Where I am today is after a lifetime of successes and failures. Did I learn my lesson? I just wrote a large email to a friend who is struggling with his notill yields. It fits perfectly with this picture, the oil spill and learning your lesson.

First of all, this field obviously has drainage problems. Every field that received too much water too fast has spots like this and the whole field may be "off color." I wouldn't trade any of my fields for this one. Drainage is expensive but they say you pay for drainage whether you implement improvements or not. Lesson learned. I have more work to do.

Second, I know after walking thise field for years that this field is not fertilized properly. I know how to improve the stand, the color, the yield and the resulting net profit or loss. That starts with a good soil test using the proper method and backing it up with a tissue test. This field is prime for tissue testing but I can tell you it is going to low in lots of things.

Third, it is not inoculated. I never plant a legume without the best strain of rhizobia bacteria I can find. I even add beneficial soil fungi to the seed to improve its chances of healthy growth. That field isn't healthy or happy.

Fourth, it is planted late. That is directly related to problem one, the lack of internal soil drainage. Here we use surface AND subsurface drainage and proper soil amendments make those improvements work even better.

In defense of the field, the weeds are controlled. It is not a healthy environment for anything to grow. My number one problem is weeds and you can see why. This field needs a lot of healthy competition!

I got to see old friends I haven't seen in awhile. I caught one in his shop, one in his barn and sat down beside the third at the Cincinnati Red's game. We were sweating to the music in Great American Ballpark when a Washington National hits a foul ball right at us in the third deck and the next thing I know, LuAnn has the ball in her hand! We were stunned.

Every day is chance to work and play and learn. That has always been my mission.

Yesterday was no exception.

Lesson Learned!

Ed Winkle

6 comments:

  1. But the BP oil spill is an object lesson in corruption, the inability of bureaucracy to fix anything, the uselessness of excess regulation, and most importantly, the is not the same America that won WWII.
    I know all about that field. We have a farm just like it. It is too hard to come up with the cash to boost the fertility, to buy the lime, soil testing just makes you depressed, you can't afford tile, you can't visualize success. It is harder to fix a problem that to start over from scratch. So perhaps the problem is in the farmer mindset. Perhaps there are parallels...

    ReplyDelete
  2. 一個人的際遇在第一次總是最深刻的,有時候甚至會讓人的心變成永遠的絕緣。
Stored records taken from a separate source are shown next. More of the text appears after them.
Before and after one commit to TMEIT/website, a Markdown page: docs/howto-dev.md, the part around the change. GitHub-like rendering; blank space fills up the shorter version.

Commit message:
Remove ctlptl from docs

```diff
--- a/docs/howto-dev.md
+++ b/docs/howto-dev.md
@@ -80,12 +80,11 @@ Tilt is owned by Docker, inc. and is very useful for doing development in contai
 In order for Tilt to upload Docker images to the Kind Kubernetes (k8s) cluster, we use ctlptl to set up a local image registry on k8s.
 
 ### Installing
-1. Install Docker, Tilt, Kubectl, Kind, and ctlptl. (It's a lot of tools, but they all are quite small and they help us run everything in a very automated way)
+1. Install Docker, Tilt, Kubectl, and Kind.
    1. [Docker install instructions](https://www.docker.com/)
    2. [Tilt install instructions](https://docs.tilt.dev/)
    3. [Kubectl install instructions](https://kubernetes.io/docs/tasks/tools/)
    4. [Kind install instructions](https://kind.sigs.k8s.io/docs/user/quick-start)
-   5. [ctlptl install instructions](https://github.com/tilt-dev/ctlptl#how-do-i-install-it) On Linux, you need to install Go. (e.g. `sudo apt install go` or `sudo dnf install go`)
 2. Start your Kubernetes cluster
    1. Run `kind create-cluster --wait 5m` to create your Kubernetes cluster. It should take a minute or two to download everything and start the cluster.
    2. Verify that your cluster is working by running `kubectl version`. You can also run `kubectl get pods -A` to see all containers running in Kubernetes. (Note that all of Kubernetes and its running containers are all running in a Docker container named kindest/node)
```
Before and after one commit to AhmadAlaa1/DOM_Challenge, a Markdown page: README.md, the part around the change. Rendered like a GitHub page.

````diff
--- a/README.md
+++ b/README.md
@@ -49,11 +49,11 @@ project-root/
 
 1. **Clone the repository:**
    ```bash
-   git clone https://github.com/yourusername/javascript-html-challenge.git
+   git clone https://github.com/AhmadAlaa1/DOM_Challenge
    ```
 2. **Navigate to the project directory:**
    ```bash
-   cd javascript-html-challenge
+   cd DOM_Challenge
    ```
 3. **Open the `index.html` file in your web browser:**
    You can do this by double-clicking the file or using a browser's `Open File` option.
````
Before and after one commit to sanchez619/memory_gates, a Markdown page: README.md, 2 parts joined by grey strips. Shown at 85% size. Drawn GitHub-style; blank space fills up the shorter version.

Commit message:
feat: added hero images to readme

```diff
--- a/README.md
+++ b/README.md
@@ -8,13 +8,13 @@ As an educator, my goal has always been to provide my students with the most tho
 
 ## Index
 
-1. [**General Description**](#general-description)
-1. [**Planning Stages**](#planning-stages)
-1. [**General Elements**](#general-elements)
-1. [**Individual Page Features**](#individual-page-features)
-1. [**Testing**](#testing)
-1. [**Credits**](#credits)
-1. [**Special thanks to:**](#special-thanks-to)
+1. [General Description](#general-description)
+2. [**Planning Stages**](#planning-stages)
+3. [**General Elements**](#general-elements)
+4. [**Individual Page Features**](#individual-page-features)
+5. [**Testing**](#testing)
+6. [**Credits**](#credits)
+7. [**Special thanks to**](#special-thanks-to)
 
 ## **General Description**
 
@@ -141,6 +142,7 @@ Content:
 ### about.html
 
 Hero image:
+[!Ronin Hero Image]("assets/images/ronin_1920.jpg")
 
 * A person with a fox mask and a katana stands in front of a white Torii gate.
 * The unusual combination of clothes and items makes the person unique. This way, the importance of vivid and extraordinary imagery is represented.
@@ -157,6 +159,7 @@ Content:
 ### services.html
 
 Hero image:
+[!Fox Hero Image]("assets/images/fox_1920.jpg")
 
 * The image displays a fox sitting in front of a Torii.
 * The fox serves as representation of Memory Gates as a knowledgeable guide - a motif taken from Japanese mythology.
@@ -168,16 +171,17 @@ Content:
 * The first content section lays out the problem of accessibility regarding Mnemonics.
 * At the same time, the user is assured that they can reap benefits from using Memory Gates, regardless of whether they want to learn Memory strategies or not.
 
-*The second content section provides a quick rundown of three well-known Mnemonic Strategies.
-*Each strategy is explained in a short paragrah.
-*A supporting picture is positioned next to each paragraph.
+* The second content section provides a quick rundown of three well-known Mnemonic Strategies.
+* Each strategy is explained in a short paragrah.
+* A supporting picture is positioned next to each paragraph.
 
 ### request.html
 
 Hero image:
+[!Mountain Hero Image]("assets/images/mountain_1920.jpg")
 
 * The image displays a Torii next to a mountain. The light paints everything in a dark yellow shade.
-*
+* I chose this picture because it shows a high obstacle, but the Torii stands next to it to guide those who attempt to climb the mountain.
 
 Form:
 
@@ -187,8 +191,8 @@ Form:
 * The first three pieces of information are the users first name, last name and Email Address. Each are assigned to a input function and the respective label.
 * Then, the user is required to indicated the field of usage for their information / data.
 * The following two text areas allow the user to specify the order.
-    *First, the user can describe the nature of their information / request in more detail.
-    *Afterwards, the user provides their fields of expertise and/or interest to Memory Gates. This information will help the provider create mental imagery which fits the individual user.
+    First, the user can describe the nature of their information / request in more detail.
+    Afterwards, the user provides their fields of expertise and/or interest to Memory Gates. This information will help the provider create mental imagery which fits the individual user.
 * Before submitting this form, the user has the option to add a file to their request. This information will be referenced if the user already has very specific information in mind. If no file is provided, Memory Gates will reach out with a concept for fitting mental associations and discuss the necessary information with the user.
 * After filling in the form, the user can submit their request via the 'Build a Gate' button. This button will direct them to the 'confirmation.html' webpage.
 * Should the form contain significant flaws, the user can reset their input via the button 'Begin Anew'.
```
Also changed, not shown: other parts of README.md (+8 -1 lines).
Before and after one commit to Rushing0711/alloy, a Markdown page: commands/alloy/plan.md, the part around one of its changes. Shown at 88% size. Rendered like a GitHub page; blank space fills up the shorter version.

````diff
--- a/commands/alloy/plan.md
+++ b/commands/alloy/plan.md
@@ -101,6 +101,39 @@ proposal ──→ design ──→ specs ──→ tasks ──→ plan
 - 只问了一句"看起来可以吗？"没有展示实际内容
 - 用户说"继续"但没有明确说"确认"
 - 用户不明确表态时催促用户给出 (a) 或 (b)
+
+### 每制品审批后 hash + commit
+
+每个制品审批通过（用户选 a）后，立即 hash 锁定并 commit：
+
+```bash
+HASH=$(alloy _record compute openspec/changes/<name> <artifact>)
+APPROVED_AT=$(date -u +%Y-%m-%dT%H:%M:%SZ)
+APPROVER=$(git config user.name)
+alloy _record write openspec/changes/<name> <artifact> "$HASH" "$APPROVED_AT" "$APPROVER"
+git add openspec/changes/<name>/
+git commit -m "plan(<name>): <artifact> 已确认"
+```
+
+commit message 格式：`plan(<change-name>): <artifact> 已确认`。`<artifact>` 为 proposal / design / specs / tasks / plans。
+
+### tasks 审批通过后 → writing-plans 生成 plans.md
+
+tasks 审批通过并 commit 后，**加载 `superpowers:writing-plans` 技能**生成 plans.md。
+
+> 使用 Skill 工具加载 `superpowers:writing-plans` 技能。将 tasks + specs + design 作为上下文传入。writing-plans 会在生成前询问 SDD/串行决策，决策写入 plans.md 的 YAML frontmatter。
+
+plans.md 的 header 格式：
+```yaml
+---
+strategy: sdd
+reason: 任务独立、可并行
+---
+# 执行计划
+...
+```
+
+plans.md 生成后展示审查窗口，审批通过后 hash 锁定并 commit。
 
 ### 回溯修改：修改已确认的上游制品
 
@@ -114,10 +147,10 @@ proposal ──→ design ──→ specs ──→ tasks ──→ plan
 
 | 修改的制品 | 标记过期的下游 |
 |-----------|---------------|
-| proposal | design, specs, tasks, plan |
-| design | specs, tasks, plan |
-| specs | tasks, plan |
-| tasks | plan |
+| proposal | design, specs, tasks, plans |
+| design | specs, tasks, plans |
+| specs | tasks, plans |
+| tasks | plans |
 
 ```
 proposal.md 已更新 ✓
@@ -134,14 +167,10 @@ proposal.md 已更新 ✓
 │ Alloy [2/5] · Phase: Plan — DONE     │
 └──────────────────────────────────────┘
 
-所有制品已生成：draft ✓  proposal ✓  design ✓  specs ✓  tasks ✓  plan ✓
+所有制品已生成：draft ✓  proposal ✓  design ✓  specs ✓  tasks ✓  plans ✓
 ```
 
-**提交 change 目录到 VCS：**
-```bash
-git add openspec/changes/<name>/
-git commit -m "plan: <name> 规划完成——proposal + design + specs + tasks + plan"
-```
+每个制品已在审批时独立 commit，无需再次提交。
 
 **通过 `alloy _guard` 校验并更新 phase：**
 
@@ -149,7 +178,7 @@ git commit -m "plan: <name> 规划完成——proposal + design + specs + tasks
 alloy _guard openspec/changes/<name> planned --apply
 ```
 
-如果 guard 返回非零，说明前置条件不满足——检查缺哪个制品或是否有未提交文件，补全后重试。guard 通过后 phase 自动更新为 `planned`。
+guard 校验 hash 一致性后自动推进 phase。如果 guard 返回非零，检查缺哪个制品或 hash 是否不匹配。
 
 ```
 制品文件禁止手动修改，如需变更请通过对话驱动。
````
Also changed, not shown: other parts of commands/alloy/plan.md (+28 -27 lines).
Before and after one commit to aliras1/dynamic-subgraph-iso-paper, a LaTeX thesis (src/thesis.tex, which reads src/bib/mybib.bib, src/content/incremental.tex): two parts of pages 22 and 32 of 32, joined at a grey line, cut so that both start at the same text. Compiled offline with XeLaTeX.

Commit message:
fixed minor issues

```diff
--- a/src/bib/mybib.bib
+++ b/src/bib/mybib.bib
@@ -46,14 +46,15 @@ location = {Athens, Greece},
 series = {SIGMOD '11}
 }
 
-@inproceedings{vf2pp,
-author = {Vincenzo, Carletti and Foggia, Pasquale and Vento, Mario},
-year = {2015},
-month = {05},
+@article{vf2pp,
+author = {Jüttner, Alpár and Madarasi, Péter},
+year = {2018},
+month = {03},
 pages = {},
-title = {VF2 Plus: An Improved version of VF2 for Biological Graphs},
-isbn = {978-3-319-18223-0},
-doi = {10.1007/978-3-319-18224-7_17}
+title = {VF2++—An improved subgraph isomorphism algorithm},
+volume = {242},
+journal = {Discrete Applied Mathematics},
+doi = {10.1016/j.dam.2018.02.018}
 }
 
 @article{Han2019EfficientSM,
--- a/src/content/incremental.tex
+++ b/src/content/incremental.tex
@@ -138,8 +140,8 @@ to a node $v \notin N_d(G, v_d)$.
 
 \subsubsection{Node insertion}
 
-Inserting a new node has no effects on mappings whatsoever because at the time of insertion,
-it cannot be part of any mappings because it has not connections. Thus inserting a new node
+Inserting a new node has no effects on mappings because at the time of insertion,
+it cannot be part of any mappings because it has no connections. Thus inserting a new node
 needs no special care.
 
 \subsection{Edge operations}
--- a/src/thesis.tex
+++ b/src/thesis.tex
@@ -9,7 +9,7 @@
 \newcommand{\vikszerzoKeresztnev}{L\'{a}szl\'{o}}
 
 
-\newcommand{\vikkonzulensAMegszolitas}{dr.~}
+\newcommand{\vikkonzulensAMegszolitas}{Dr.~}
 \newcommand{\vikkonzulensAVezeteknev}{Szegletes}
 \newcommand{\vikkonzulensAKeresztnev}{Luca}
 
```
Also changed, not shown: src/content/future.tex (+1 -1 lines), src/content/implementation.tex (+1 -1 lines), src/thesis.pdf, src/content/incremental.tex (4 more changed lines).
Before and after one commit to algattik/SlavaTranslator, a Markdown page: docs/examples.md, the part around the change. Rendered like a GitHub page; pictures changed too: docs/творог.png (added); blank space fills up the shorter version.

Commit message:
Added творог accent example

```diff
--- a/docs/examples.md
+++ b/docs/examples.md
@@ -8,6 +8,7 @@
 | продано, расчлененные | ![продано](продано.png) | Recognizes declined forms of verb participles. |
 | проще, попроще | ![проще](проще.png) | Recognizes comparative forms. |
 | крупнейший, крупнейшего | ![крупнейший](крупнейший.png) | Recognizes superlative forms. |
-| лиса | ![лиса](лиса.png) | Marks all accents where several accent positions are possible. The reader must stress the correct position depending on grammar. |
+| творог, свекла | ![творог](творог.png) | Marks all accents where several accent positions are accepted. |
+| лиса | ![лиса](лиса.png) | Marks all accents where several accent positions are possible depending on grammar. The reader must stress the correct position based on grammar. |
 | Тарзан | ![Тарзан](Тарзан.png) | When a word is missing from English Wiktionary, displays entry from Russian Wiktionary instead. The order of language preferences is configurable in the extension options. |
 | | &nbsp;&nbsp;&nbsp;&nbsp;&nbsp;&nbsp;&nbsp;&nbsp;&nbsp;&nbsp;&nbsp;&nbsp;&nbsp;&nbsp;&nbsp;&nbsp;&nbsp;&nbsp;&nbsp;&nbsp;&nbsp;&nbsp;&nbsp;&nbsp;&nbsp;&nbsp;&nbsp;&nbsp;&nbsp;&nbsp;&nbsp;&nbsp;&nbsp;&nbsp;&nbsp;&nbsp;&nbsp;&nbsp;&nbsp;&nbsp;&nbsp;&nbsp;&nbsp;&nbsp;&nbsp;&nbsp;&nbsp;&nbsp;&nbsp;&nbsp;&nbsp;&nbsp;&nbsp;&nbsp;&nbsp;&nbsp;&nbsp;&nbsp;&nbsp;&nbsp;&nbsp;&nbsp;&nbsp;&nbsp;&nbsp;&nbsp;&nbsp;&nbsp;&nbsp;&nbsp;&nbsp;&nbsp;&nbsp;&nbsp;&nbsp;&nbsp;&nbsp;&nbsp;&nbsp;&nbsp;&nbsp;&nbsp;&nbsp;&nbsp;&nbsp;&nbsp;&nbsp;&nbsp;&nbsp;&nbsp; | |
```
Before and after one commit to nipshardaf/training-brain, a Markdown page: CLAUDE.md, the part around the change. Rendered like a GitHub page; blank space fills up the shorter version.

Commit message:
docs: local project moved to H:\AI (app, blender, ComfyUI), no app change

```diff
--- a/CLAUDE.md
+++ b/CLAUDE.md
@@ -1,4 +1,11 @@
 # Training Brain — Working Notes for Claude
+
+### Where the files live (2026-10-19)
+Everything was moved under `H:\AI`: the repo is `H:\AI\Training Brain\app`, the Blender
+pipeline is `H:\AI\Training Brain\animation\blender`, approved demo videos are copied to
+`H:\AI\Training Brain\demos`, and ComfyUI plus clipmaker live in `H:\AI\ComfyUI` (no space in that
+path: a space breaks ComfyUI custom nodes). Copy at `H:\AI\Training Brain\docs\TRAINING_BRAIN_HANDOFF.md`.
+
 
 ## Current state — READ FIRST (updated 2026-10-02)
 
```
............................................................

    ReplyDelete
  3. But you have to start somewhere, Budde, how can you farm it when you know you are going to end up like this? Yes, it is mindset. Maybe I came into this with a whole different mindset because of my background and experience? I can honestly say I have never NOT improved a field I farmed. Not one got me but some just made more money than others.

    ReplyDelete
  4. I think it is easier to start from scratch than to rebuild after some bad years. Your example would be coming from ag education and getting to put into practice all you have been teaching, or a someone starting a new farm. Being undercapitalized and perhaps a bit over-extended it hard on the mental state which is key to making it all work. It is that attention to detail, "being on top of things" that gets you into the frame of mind that gets that little extra out that makes the profit!

    ReplyDelete
  5. That makes a lot of sense and I see your point. It is no fun to talk to "beat up" farmers, they have just been beat too much for me to be comfortable with. I empathize but that is not where I am at.

    ReplyDelete
  6. My point exactly!
    Of course they don't want to talk to chipper enthusiastic and successful farmers either!

    ReplyDelete